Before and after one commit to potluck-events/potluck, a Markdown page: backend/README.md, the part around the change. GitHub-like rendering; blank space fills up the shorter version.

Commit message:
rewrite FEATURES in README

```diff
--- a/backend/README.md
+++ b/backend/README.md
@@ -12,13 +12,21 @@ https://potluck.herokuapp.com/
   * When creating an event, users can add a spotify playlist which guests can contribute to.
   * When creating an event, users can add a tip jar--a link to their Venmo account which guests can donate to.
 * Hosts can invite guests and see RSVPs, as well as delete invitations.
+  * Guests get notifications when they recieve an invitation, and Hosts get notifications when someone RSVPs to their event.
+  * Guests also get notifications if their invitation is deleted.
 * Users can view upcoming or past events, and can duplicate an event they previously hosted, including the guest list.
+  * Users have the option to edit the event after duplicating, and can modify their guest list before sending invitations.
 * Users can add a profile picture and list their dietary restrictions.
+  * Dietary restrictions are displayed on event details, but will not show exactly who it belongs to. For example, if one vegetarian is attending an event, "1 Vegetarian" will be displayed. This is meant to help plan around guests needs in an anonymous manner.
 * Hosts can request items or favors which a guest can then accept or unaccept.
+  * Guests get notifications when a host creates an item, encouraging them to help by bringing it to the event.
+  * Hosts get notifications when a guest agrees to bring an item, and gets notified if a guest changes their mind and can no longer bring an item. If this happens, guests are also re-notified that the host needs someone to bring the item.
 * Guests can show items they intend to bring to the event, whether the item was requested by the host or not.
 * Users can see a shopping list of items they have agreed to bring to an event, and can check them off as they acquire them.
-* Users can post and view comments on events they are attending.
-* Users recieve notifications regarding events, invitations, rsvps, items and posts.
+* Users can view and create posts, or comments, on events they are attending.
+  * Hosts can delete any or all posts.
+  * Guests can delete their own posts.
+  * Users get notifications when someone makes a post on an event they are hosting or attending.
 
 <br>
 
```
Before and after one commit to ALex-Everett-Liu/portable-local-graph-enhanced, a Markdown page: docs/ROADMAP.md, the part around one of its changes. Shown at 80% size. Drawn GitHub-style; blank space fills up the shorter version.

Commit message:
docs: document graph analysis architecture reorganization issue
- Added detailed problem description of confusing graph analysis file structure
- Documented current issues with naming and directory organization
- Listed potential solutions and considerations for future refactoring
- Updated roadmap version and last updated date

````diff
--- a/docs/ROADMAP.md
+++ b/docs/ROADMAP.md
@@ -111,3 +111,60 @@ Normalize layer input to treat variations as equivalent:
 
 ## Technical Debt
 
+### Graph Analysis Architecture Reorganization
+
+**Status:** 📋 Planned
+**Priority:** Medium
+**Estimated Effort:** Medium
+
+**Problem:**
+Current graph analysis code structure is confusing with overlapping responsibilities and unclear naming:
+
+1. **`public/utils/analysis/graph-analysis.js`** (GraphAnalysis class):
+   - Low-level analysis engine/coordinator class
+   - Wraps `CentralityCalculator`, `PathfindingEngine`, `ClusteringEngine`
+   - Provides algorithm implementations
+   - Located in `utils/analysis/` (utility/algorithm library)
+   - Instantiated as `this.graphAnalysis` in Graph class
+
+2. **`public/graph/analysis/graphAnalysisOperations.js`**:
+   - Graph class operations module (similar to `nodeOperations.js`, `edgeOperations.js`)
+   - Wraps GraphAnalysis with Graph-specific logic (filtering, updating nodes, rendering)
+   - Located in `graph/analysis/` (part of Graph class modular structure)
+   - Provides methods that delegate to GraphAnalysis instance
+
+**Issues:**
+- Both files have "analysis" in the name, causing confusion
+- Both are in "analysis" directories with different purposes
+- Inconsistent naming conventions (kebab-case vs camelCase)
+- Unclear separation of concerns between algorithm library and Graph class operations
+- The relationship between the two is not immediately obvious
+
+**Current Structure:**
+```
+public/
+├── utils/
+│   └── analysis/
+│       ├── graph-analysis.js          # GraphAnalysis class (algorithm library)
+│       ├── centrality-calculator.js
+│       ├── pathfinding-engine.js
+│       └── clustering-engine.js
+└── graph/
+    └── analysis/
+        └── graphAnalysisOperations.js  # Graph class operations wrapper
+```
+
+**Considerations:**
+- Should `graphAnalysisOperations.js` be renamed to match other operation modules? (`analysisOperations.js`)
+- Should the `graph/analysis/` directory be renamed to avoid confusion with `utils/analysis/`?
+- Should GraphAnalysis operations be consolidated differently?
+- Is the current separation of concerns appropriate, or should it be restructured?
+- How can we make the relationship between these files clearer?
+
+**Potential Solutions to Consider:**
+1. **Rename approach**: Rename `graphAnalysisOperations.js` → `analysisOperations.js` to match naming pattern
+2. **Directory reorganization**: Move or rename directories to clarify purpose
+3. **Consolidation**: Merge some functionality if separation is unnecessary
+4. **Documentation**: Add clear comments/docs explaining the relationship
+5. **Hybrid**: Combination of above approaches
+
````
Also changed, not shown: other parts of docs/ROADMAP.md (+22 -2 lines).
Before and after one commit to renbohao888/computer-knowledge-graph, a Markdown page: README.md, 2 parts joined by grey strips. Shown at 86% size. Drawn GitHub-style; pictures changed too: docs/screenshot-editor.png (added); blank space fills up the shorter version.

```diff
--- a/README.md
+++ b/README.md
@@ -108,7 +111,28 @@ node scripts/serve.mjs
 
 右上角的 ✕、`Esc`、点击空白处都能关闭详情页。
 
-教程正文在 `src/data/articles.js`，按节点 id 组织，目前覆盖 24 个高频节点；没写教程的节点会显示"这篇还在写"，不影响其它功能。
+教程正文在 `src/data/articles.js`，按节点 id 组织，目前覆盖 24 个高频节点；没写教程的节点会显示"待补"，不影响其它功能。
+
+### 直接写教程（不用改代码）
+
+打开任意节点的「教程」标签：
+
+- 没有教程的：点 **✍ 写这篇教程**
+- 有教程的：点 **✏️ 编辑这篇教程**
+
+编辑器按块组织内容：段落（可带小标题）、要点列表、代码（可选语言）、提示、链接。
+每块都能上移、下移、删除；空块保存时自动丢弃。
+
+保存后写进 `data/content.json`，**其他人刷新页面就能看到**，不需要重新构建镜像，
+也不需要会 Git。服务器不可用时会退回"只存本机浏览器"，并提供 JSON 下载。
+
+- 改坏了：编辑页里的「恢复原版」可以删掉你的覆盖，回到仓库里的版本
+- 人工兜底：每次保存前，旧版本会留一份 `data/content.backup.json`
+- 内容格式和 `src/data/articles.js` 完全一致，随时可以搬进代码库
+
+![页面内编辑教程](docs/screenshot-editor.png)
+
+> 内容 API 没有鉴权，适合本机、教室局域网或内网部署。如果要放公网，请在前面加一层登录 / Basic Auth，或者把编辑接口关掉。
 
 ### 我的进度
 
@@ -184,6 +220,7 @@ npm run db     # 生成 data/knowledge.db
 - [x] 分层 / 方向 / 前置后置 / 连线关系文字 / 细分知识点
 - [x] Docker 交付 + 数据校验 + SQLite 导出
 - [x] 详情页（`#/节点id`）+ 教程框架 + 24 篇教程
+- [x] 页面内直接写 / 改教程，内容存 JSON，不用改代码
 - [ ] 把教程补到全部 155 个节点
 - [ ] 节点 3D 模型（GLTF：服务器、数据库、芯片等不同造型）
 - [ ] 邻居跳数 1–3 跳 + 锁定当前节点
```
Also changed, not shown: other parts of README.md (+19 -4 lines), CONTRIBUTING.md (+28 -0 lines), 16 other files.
--------------------------------
=== PROBLEM STATEMENT ===
Repeat the records verbatim, every one of them.

=== SOLVED PROBLEM ===
Before and after one commit to potluck-events/potluck, a Markdown page: backend/README.md, the part around the change. GitHub-like rendering; blank space fills up the shorter version.

Commit message:
rewrite FEATURES in README

```diff
--- a/backend/README.md
+++ b/backend/README.md
@@ -12,13 +12,21 @@ https://potluck.herokuapp.com/
   * When creating an event, users can add a spotify playlist which guests can contribute to.
   * When creating an event, users can add a tip jar--a link to their Venmo account which guests can donate to.
 * Hosts can invite guests and see RSVPs, as well as delete invitations.
+  * Guests get notifications when they recieve an invitation, and Hosts get notifications when someone RSVPs to their event.
+  * Guests also get notifications if their invitation is deleted.
 * Users can view upcoming or past events, and can duplicate an event they previously hosted, including the guest list.
+  * Users have the option to edit the event after duplicating, and can modify their guest list before sending invitations.
 * Users can add a profile picture and list their dietary restrictions.
+  * Dietary restrictions are displayed on event details, but will not show exactly who it belongs to. For example, if one vegetarian is attending an event, "1 Vegetarian" will be displayed. This is meant to help plan around guests needs in an anonymous manner.
 * Hosts can request items or favors which a guest can then accept or unaccept.
+  * Guests get notifications when a host creates an item, encouraging them to help by bringing it to the event.
+  * Hosts get notifications when a guest agrees to bring an item, and gets notified if a guest changes their mind and can no longer bring an item. If this happens, guests are also re-notified that the host needs someone to bring the item.
 * Guests can show items they intend to bring to the event, whether the item was requested by the host or not.
 * Users can see a shopping list of items they have agreed to bring to an event, and can check them off as they acquire them.
-* Users can post and view comments on events they are attending.
-* Users recieve notifications regarding events, invitations, rsvps, items and posts.
+* Users can view and create posts, or comments, on events they are attending.
+  * Hosts can delete any or all posts.
+  * Guests can delete their own posts.
+  * Users get notifications when someone makes a post on an event they are hosting or attending.
 
 <br>
 
```
Before and after one commit to ALex-Everett-Liu/portable-local-graph-enhanced, a Markdown page: docs/ROADMAP.md, the part around one of its changes. Shown at 80% size. Drawn GitHub-style; blank space fills up the shorter version.

Commit message:
docs: document graph analysis architecture reorganization issue
- Added detailed problem description of confusing graph analysis file structure
- Documented current issues with naming and directory organization
- Listed potential solutions and considerations for future refactoring
- Updated roadmap version and last updated date

````diff
--- a/docs/ROADMAP.md
+++ b/docs/ROADMAP.md
@@ -111,3 +111,60 @@ Normalize layer input to treat variations as equivalent:
 
 ## Technical Debt
 
+### Graph Analysis Architecture Reorganization
+
+**Status:** 📋 Planned
+**Priority:** Medium
+**Estimated Effort:** Medium
+
+**Problem:**
+Current graph analysis code structure is confusing with overlapping responsibilities and unclear naming:
+
+1. **`public/utils/analysis/graph-analysis.js`** (GraphAnalysis class):
+   - Low-level analysis engine/coordinator class
+   - Wraps `CentralityCalculator`, `PathfindingEngine`, `ClusteringEngine`
+   - Provides algorithm implementations
+   - Located in `utils/analysis/` (utility/algorithm library)
+   - Instantiated as `this.graphAnalysis` in Graph class
+
+2. **`public/graph/analysis/graphAnalysisOperations.js`**:
+   - Graph class operations module (similar to `nodeOperations.js`, `edgeOperations.js`)
+   - Wraps GraphAnalysis with Graph-specific logic (filtering, updating nodes, rendering)
+   - Located in `graph/analysis/` (part of Graph class modular structure)
+   - Provides methods that delegate to GraphAnalysis instance
+
+**Issues:**
+- Both files have "analysis" in the name, causing confusion
+- Both are in "analysis" directories with different purposes
+- Inconsistent naming conventions (kebab-case vs camelCase)
+- Unclear separation of concerns between algorithm library and Graph class operations
+- The relationship between the two is not immediately obvious
+
+**Current Structure:**
+```
+public/
+├── utils/
+│   └── analysis/
+│       ├── graph-analysis.js          # GraphAnalysis class (algorithm library)
+│       ├── centrality-calculator.js
+│       ├── pathfinding-engine.js
+│       └── clustering-engine.js
+└── graph/
+    └── analysis/
+        └── graphAnalysisOperations.js  # Graph class operations wrapper
+```
+
+**Considerations:**
+- Should `graphAnalysisOperations.js` be renamed to match other operation modules? (`analysisOperations.js`)
+- Should the `graph/analysis/` directory be renamed to avoid confusion with `utils/analysis/`?
+- Should GraphAnalysis operations be consolidated differently?
+- Is the current separation of concerns appropriate, or should it be restructured?
+- How can we make the relationship between these files clearer?
+
+**Potential Solutions to Consider:**
+1. **Rename approach**: Rename `graphAnalysisOperations.js` → `analysisOperations.js` to match naming pattern
+2. **Directory reorganization**: Move or rename directories to clarify purpose
+3. **Consolidation**: Merge some functionality if separation is unnecessary
+4. **Documentation**: Add clear comments/docs explaining the relationship
+5. **Hybrid**: Combination of above approaches
+
````
Also changed, not shown: other parts of docs/ROADMAP.md (+22 -2 lines).
Before and after one commit to renbohao888/computer-knowledge-graph, a Markdown page: README.md, 2 parts joined by grey strips. Shown at 86% size. Drawn GitHub-style; pictures changed too: docs/screenshot-editor.png (added); blank space fills up the shorter version.

```diff
--- a/README.md
+++ b/README.md
@@ -108,7 +111,28 @@ node scripts/serve.mjs
 
 右上角的 ✕、`Esc`、点击空白处都能关闭详情页。
 
-教程正文在 `src/data/articles.js`，按节点 id 组织，目前覆盖 24 个高频节点；没写教程的节点会显示"这篇还在写"，不影响其它功能。
+教程正文在 `src/data/articles.js`，按节点 id 组织，目前覆盖 24 个高频节点；没写教程的节点会显示"待补"，不影响其它功能。
+
+### 直接写教程（不用改代码）
+
+打开任意节点的「教程」标签：
+
+- 没有教程的：点 **✍ 写这篇教程**
+- 有教程的：点 **✏️ 编辑这篇教程**
+
+编辑器按块组织内容：段落（可带小标题）、要点列表、代码（可选语言）、提示、链接。
+每块都能上移、下移、删除；空块保存时自动丢弃。
+
+保存后写进 `data/content.json`，**其他人刷新页面就能看到**，不需要重新构建镜像，
+也不需要会 Git。服务器不可用时会退回"只存本机浏览器"，并提供 JSON 下载。
+
+- 改坏了：编辑页里的「恢复原版」可以删掉你的覆盖，回到仓库里的版本
+- 人工兜底：每次保存前，旧版本会留一份 `data/content.backup.json`
+- 内容格式和 `src/data/articles.js` 完全一致，随时可以搬进代码库
+
+![页面内编辑教程](docs/screenshot-editor.png)
+
+> 内容 API 没有鉴权，适合本机、教室局域网或内网部署。如果要放公网，请在前面加一层登录 / Basic Auth，或者把编辑接口关掉。
 
 ### 我的进度
 
@@ -184,6 +220,7 @@ npm run db     # 生成 data/knowledge.db
 - [x] 分层 / 方向 / 前置后置 / 连线关系文字 / 细分知识点
 - [x] Docker 交付 + 数据校验 + SQLite 导出
 - [x] 详情页（`#/节点id`）+ 教程框架 + 24 篇教程
+- [x] 页面内直接写 / 改教程，内容存 JSON，不用改代码
 - [ ] 把教程补到全部 155 个节点
 - [ ] 节点 3D 模型（GLTF：服务器、数据库、芯片等不同造型）
 - [ ] 邻居跳数 1–3 跳 + 锁定当前节点
```
Also changed, not shown: other parts of README.md (+19 -4 lines), CONTRIBUTING.md (+28 -0 lines), 16 other files.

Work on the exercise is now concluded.